_Required work:_ Copy each line of the records that holds the string "pool".

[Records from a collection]

►

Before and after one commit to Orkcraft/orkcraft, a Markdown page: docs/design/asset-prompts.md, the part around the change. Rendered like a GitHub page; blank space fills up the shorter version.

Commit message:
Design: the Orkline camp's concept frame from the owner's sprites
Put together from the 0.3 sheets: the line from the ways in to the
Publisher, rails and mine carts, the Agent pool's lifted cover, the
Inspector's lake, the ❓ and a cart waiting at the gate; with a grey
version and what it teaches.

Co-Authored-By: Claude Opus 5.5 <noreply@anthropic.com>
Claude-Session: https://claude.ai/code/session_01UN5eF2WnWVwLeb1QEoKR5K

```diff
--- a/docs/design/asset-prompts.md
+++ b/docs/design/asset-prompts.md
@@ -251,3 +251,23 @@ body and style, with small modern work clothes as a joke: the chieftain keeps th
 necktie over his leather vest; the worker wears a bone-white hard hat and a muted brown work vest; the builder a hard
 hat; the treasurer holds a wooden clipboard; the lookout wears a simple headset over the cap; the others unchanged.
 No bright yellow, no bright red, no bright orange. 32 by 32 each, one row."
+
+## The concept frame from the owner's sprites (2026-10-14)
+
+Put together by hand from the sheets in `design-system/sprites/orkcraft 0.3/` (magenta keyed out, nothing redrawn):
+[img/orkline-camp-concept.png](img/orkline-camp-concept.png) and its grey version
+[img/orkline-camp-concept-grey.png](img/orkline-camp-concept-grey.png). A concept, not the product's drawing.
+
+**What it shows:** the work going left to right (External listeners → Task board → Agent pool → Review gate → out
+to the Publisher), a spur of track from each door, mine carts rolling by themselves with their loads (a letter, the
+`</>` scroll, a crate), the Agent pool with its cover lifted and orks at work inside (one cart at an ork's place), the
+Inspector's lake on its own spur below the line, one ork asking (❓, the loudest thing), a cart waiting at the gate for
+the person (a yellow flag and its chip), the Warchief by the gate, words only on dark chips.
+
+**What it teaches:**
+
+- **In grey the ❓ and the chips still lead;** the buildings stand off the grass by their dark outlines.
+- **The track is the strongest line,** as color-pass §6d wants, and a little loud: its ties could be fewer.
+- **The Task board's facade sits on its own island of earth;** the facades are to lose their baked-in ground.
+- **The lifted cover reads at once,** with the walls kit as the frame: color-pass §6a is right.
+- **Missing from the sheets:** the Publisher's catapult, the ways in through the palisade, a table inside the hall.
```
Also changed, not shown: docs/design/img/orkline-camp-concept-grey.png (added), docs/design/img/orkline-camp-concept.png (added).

◄

_Solution:_
Publisher, rails and mine carts, the Agent pool's lifted cover, the
+**What it shows:** the work going left to right (External listeners → Task board → Agent pool → Review gate → out
+`</>` scroll, a crate), the Agent pool with its cover lifted and orks at work inside (one cart at an ork's place), the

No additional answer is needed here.